(Image comparison data)
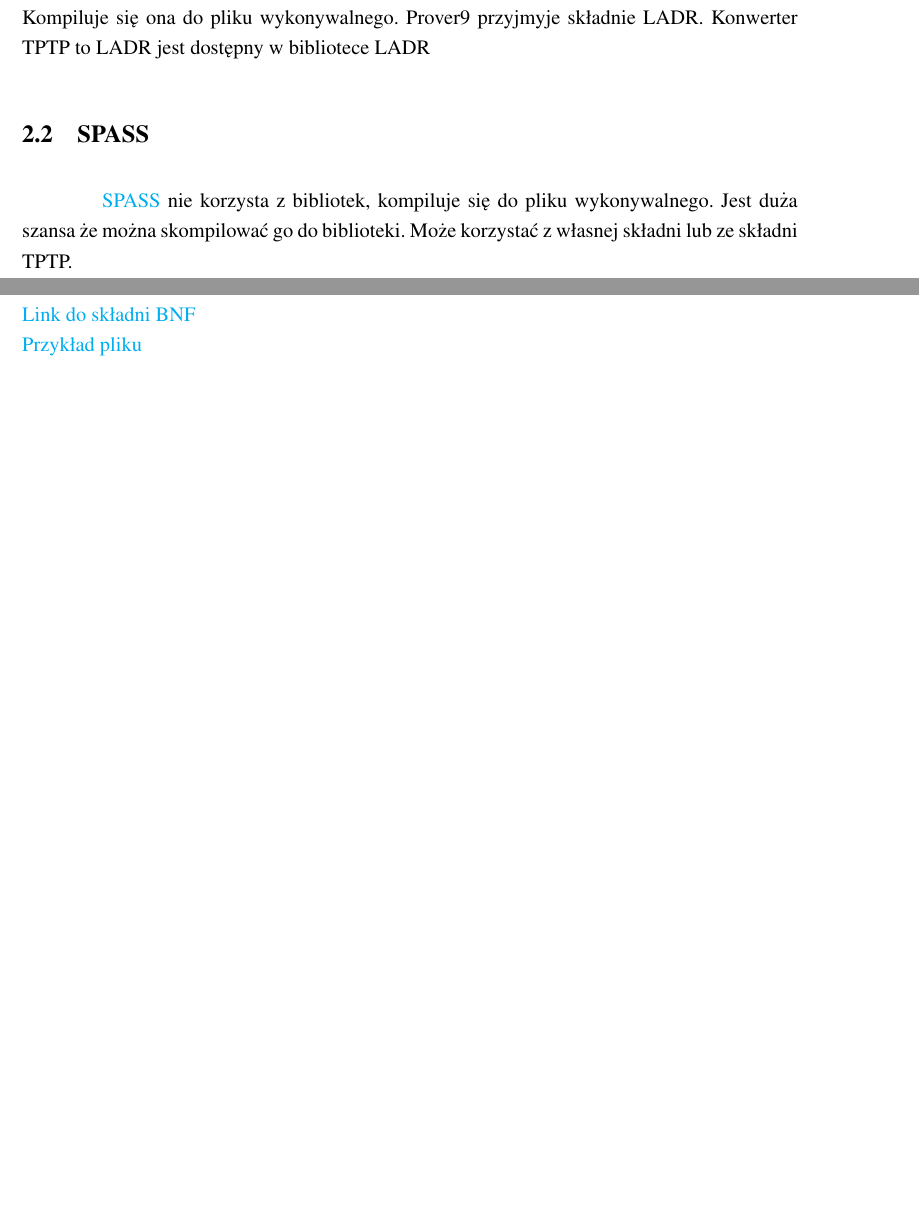
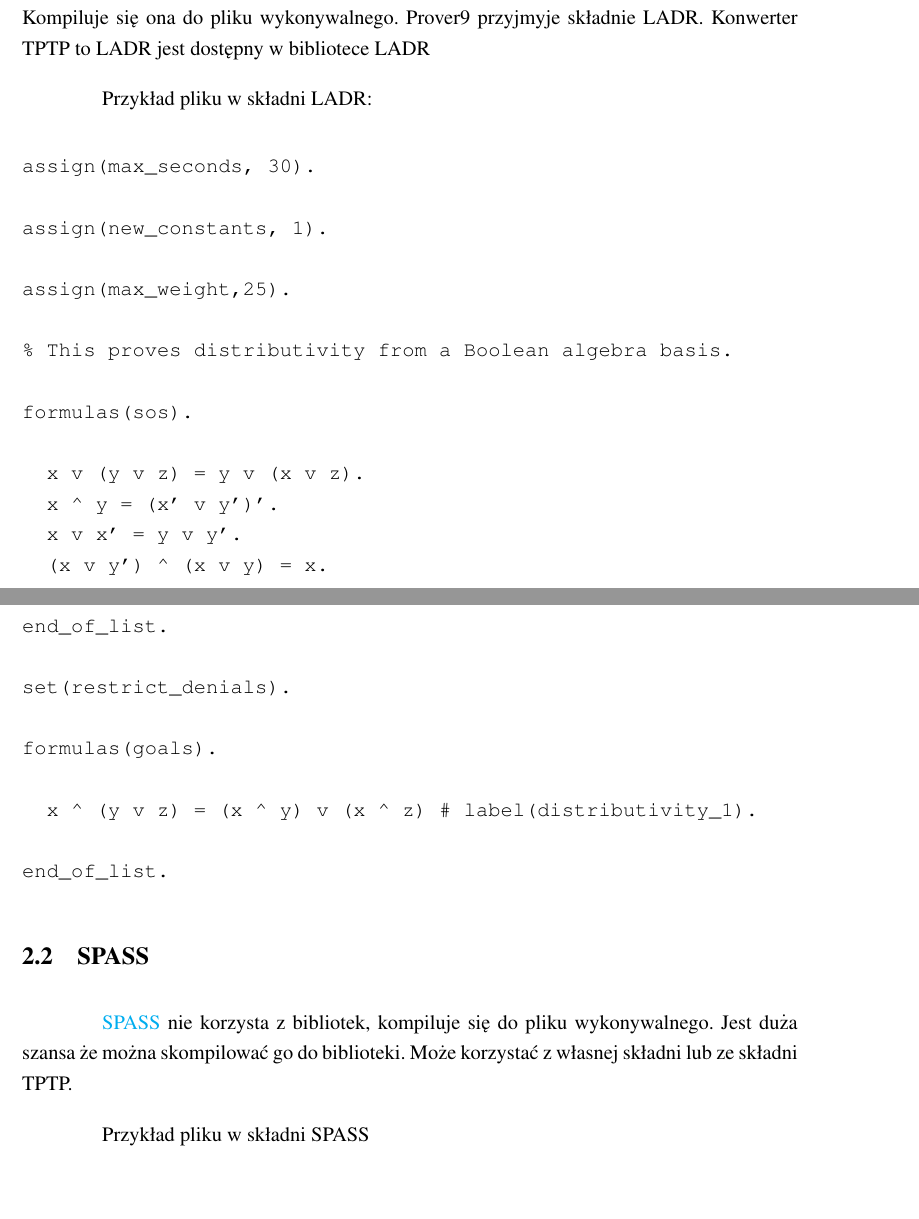
Before and after one commit to Mateusz-Grzelinski/set-research-documentation, a LaTeX document (Documentation.tex): two parts of pages 2 and 3 of 7 before the commit and two parts of pages 2 and 3 of 9 after it, joined at a grey line, cut so that both start at the same text, the shorter picture padded with empty space. Compiled offline with pdfLaTeX.

Commit message:
Various small changes

```diff
--- a/Documentation.tex
+++ b/Documentation.tex
@@ -67,12 +67,70 @@
 Prover9 korzysta z biblioteki \href{https://www.cs.unm.edu/~mccune/prover9/manual/2009-11A/}{LADR} (załączona w źródłach, libladr.a, ladrladr.h). Kompiluje się ona do pliku wykonywalnego.
 Prover9 przyjmyje składnie LADR. Konwerter TPTP to LADR jest dostępny w bibliotece LADR
 
-%\newpage
+Przykład pliku w składni LADR:
+
+\begin{verbatim}
+assign(max_seconds, 30).
+
+assign(new_constants, 1).
+
+assign(max_weight,25).
+
+% This proves distributivity from a Boolean algebra basis.
+
+formulas(sos).
+
+  x v (y v z) = y v (x v z).
+  x ^ y = (x' v y')'.
+  x v x' = y v y'.
+  (x v y') ^ (x v y) = x.
+
+end_of_list.
+
+set(restrict_denials).
+
+formulas(goals).
+
+  x ^ (y v z) = (x ^ y) v (x ^ z) # label(distributivity_1).
+
+end_of_list.
+\end{verbatim}
 
 \subsection{SPASS}
 \href{https://webspass.spass-prover.org/}{SPASS} nie korzysta z bibliotek, kompiluje się do pliku wykonywalnego.
 Jest duża szansa że można skompilować go do biblioteki. Może korzystać z własnej składni lub ze składni TPTP.
-\newpage
+
+Przykład pliku w składni SPASS
+\begin{verbatim}
+
+begin_problem(Sokrates1).
+
+list_of_descriptions.
+name({*Sokrates*}).
+author({*Christoph Weidenbach*}).
+status(unsatisfiable).
+description({* Sokrates is mortal and since all humans are mortal, he is mortal too. *}).
+end_of_list.
+
+list_of_symbols.
+ functions[(sokrates,0)].
+ predicates[(Human,1),(Mortal,1)].
+end_of_list.
+
+list_of_formulae(axioms).
+
+formula(Human(sokrates),1).
+formula(forall([x],implies(Human(x),Mortal(x))),2).
+
+end_of_list.
+
+list_of_formulae(conjectures).
+
+formula(Mortal(sokrates),3).
+
+end_of_list.
+
+end_problem.
+\end{verbatim}
+
 \subsection{TPTP}
-	\noindent \href{http://www.tptp.org/TPTP/SyntaxBNF.html}{Link do składni BNF} \newline
-	\href{http://www.tptp.org/cgi-bin/SeeTPTPCategory=Problems}{Przykład pliku}
```
Also changed, not shown: Documentation.pdf (deleted), README.md (added), images/agh_logo.jpg (renamed from agh_logo.jpg), images/studio-projektowe1.png (renamed from studio-projektowe1.png), Documentation.tex (56 more changed lines). Lines whose indentation alone changed are shown as unchanged.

# What you need to do
When a line of the records includes "biblioteki", that line belongs in the answer.

# Output for this exercise
 Prover9 korzysta z biblioteki \href{https://www.cs.unm.edu/~mccune/prover9/manual/2009-11A/}{LADR} (załączona w źródłach, libladr.a, ladrladr.h). Kompiluje się ona do pliku wykonywalnego.
 Jest duża szansa że można skompilować go do biblioteki. Może korzystać z własnej składni lub ze składni TPTP.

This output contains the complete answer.